As the nation marks the 50th anniversary of important milestones in the Civil Rights Movement, Clemson University and Harvard University will join together to hold a symposium examining the implications of recent U.S. Supreme Court decisions on educational opportunity.
Forrester is finishing his yearlong service as a Clemson University adjunct professor on loan from NASA. He encourage students to embrace all of the educational opportunities before them, even if their life or career goals are uncertain or change over time.
Clemson University’s US Play Coalition has its first two partners for its 2014 conference. The International Play Association USA (IPA/USA) will be the first-ever conference partner for the annual Conference on the Value of Play, and Missouri State University will be the conference’s first university partner. The event will take place Feb. 16-19, 2014, at Clemson University’s Madren Center.
"Passion for a subject is contagious, and I want my kids to catch the ‘history fever’ from me." These words from Eugene T. Moore School of Education graduate Sarah Ann Richardson Turpin ’89 illustrate one of the many reasons she has been named the 2013 South Carolina History Teacher of the Year. The first-grade teacher at Clemson Elementary School received the award from the Gilder Lehrman Institute of American History, the History Channel, and the Preserve America national initiative. She is also in the running for the National History Teacher of the Year Award, which will be announced in the fall.
After more than a decade on campus, Clemson’s Emerging Scholars program continues to make higher education a reality for students who might not have seen college in their future. The program, started in 2002, helps underserved students from three Lowcountry counties learn more about the basics of applying to college and develop their skills in reading, writing and math through summer experiences and academic year activities.
Nearly 41 million Americans will be traveling 50 or more miles from home during the July Fourth holiday, according to AAA Travel. That leaves about 275 million who will be celebrating at or near their hometowns. What will they be doing and why? While the Fourth of July is a peak of the vacation season, it also presents an opportunity for individuals and families to celebrate locally, according to Bill Norman, a professor in Clemson’s parks, recreation and tourism management department in the College of Health, Education and Human Development.
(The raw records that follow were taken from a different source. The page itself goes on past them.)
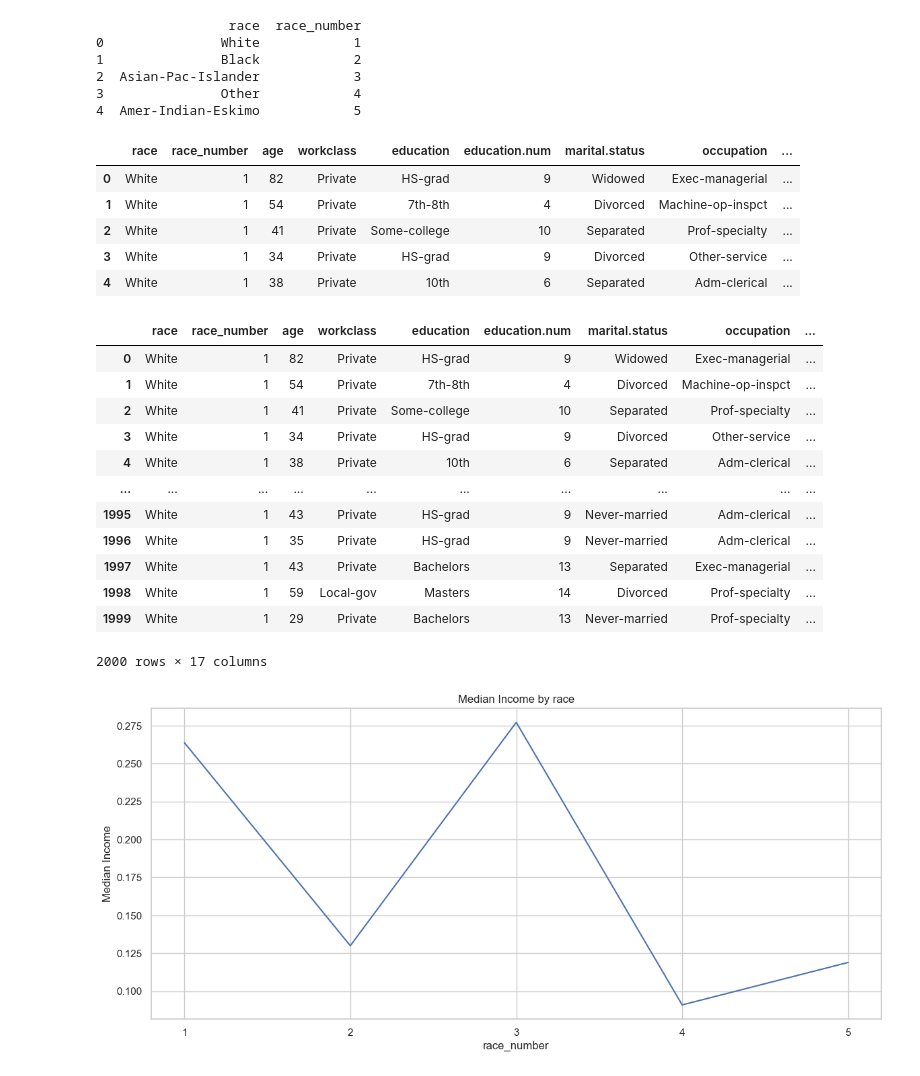
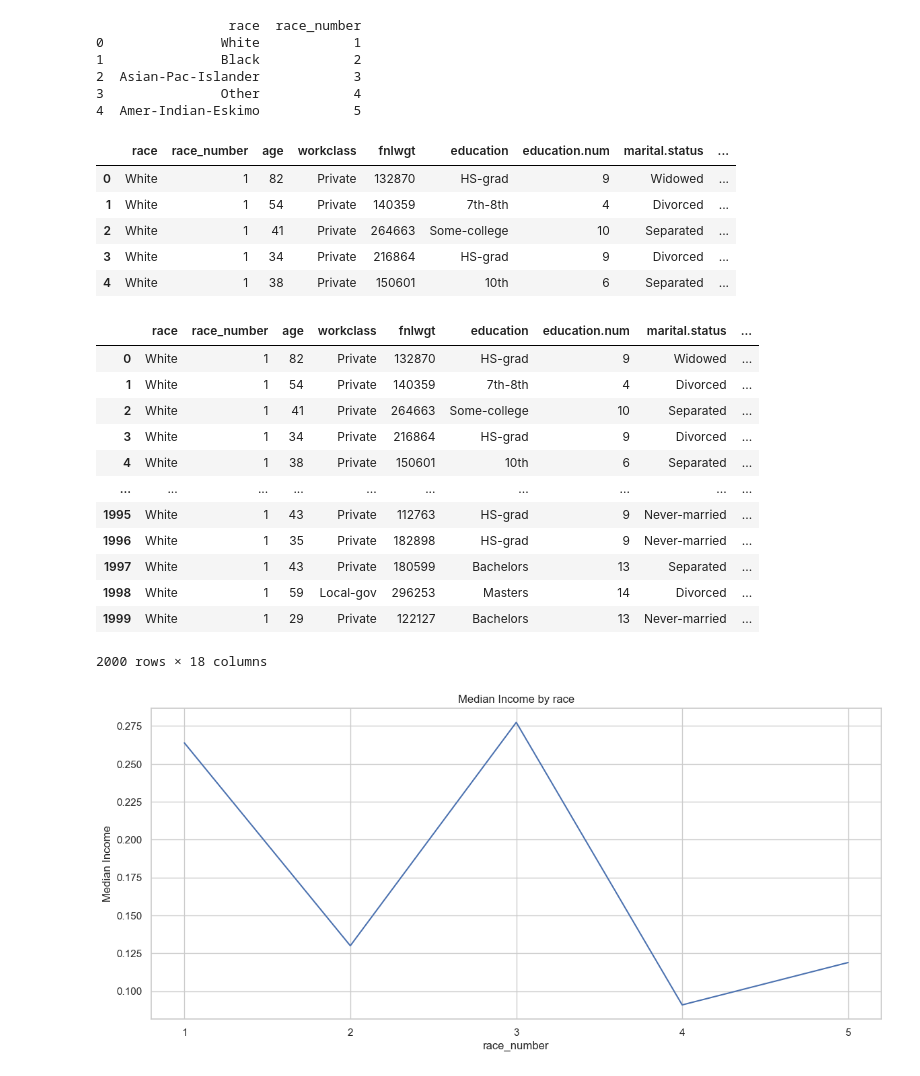
Before and after one commit to Naqibee/Project4, a Jupyter notebook: Income_Prediction.ipynb, the cells around one changed output. Saved outputs shown, nothing was run; the diff lists cells and outputs as text; code cells hidden in the pictures.

```diff
--- a/Income_Prediction.ipynb
+++ b/Income_Prediction.ipynb
@@ -78,3 +71,5 @@ df.head()
+# %%
+df.drop_duplicates(inplace=True)
 # %%
 
 df.shape
@@ -366,9 +351,9 @@ merged_df = race_df.merge(df, left_on='race', right_on='race', how='left')
 # %%
 merged_df.head()
 # %% [output]
-|  | race | race_number | age | workclass | education | education.num | marital.status | occupation | ... |
-| 0 | White | 1 | 82 | Private | HS-grad | 9 | Widowed | Exec-managerial | ... |
-| 1 | White | 1 | 54 | Private | 7th-8th | 4 | Divorced | Machine-op-inspct | ... |
-| 2 | White | 1 | 41 | Private | Some-college | 10 | Separated | Prof-specialty | ... |
-| 3 | White | 1 | 34 | Private | HS-grad | 9 | Divorced | Other-service | ... |
-| 4 | White | 1 | 38 | Private | 10th | 6 | Separated | Adm-clerical | ... |
+|  | race | race_number | age | workclass | fnlwgt | education | education.num | marital.status | ... |
+| 0 | White | 1 | 82 | Private | 132870 | HS-grad | 9 | Widowed | ... |
+| 1 | White | 1 | 54 | Private | 140359 | 7th-8th | 4 | Divorced | ... |
+| 2 | White | 1 | 41 | Private | 264663 | Some-college | 10 | Separated | ... |
+| 3 | White | 1 | 34 | Private | 216864 | HS-grad | 9 | Divorced | ... |
+| 4 | White | 1 | 38 | Private | 150601 | 10th | 6 | Separated | ... |
@@ -375,40 +363,43 @@ merged_df.head()
 # %%
 from sklearn.model_selection import train_test_split
 from sklearn.linear_model import LinearRegression
 import pandas as pd
 
-x = merged_df[['race_number']]
+X = merged_df[['race_number']]
 y = merged_df['income_binary']
-x_train, x_test, y_train, y_test = train_test_split(x, y, test_size=0.3, random_state=1)
+
+
+
+X_train, X_test, y_train, y_test = train_test_split(X, y, test_size=0.3, random_state=1)
 
 model = LinearRegression()
-model.fit(x_train, y_train)
+model.fit(X_train, y_train)
 
-group7_predictions = model.predict(x_test)
+group7_predictions = model.predict(X_test)
 
-x_test = x_test.reset_index(drop=True)
+X_test = X_test.reset_index(drop=True)
 
-merged_df_subset = merged_df.loc[x_test.index]
+merged_df_subset = merged_df.loc[X_test.index]
 
 dataframe = pd.DataFrame(group7_predictions, columns=['income_binary_prediction'], index=merged_df_subset.index)
 
 predict_val = merged_df_subset.join(dataframe)
 
 predict_val.head(2000)
 # %% [output]
-|  | race | race_number | age | workclass | education | education.num | marital.status | occupation | ... |
-| 0 | White | 1 | 82 | Private | HS-grad | 9 | Widowed | Exec-managerial | ... |
-| 1 | White | 1 | 54 | Private | 7th-8th | 4 | Divorced | Machine-op-inspct | ... |
-| 2 | White | 1 | 41 | Private | Some-college | 10 | Separated | Prof-specialty | ... |
-| 3 | White | 1 | 34 | Private | HS-grad | 9 | Divorced | Other-service | ... |
-| 4 | White | 1 | 38 | Private | 10th | 6 | Separated | Adm-clerical | ... |
+|  | race | race_number | age | workclass | fnlwgt | education | education.num | marital.status | ... |
+| 0 | White | 1 | 82 | Private | 132870 | HS-grad | 9 | Widowed | ... |
+| 1 | White | 1 | 54 | Private | 140359 | 7th-8th | 4 | Divorced | ... |
+| 2 | White | 1 | 41 | Private | 264663 | Some-college | 10 | Separated | ... |
+| 3 | White | 1 | 34 | Private | 216864 | HS-grad | 9 | Divorced | ... |
+| 4 | White | 1 | 38 | Private | 150601 | 10th | 6 | Separated | ... |
 | ... | ... | ... | ... | ... | ... | ... | ... | ... | ... |
-| 1995 | White | 1 | 43 | Private | HS-grad | 9 | Never-married | Adm-clerical | ... |
-| 1996 | White | 1 | 35 | Private | HS-grad | 9 | Never-married | Adm-clerical | ... |
-| 1997 | White | 1 | 43 | Private | Bachelors | 13 | Separated | Exec-managerial | ... |
-| 1998 | White | 1 | 59 | Local-gov | Masters | 14 | Divorced | Prof-specialty | ... |
-| 1999 | White | 1 | 29 | Private | Bachelors | 13 | Never-married | Prof-specialty | ... |
+| 1995 | White | 1 | 43 | Private | 112763 | HS-grad | 9 | Never-married | ... |
+| 1996 | White | 1 | 35 | Private | 182898 | HS-grad | 9 | Never-married | ... |
+| 1997 | White | 1 | 43 | Private | 180599 | Bachelors | 13 | Separated | ... |
+| 1998 | White | 1 | 59 | Local-gov | 296253 | Masters | 14 | Divorced | ... |
+| 1999 | White | 1 | 29 | Private | 122127 | Bachelors | 13 | Never-married | ... |
-2000 rows × 17 columns
+2000 rows × 18 columns
 # %%
 # Allows for the average income for different age groups
 avg = merged_df.groupby('race_number')['income_binary'].mean()
```
Also changed, not shown: parts of 76 cells of this notebook.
Students from Clemson University’s College of Health, Education and Human Development are not waiting until graduation to tackle the issues of breast cancer and heart disease, among the leading causes of death of women ages 45 and older in the U.S.